[Start of section]

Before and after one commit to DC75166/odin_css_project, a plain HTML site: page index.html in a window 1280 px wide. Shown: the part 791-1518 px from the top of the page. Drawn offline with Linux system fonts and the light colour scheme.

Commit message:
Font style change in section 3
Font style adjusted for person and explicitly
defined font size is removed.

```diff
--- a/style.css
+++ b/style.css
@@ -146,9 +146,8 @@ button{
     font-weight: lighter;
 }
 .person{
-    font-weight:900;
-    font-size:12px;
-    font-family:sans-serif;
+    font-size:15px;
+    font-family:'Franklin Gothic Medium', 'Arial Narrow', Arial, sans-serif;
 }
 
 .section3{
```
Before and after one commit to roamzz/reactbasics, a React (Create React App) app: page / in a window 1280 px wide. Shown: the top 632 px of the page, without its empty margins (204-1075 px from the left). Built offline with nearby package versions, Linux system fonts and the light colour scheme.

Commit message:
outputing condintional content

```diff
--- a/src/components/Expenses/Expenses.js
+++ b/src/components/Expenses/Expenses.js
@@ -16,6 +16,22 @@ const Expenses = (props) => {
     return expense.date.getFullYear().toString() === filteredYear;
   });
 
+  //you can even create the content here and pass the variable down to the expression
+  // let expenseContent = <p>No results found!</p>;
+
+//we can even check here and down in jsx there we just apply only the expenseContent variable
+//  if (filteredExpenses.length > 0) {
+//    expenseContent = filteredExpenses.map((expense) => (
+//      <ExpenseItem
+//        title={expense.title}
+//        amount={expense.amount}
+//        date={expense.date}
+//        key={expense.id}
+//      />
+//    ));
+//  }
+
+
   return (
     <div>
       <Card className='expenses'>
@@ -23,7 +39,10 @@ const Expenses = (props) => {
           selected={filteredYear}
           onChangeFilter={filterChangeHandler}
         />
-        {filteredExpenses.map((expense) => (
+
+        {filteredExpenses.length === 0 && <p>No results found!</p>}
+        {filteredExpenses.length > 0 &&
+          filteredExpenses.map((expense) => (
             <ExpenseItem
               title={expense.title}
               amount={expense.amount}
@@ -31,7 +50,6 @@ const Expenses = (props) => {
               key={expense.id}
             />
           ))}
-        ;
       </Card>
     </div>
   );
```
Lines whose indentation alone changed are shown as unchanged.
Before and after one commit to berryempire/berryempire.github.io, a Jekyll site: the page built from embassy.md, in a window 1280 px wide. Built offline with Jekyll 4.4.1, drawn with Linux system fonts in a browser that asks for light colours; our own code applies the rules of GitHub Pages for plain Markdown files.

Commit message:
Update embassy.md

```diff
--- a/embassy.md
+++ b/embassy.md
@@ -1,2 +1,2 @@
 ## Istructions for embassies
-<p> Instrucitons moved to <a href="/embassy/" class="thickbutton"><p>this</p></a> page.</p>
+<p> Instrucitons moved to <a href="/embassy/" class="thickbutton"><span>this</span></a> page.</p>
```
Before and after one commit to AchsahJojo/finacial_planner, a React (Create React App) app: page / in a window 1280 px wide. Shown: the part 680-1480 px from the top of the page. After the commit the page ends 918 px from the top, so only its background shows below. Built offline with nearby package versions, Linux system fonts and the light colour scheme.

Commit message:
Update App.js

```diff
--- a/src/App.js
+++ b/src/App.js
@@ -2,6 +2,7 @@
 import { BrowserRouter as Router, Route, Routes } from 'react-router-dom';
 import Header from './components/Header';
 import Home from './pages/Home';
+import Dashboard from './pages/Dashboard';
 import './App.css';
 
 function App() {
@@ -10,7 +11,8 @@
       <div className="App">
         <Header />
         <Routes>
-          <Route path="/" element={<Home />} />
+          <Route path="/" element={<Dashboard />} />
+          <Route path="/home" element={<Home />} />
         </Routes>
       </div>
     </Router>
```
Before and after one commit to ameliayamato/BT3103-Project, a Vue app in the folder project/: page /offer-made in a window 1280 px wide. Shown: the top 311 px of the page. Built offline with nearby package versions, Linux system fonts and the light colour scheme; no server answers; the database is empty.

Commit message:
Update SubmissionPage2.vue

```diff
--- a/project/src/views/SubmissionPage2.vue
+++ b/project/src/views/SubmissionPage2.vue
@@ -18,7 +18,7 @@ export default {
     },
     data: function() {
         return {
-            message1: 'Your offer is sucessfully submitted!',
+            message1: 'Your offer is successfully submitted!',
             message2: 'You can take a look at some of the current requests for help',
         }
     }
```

[End of section]

WORK REQUEST: Each line above that carries the string "style" has to be returned.

EXERCISE SOLUTION:
Font style change in section 3
Font style adjusted for person and explicitly
--- a/style.css
+++ b/style.css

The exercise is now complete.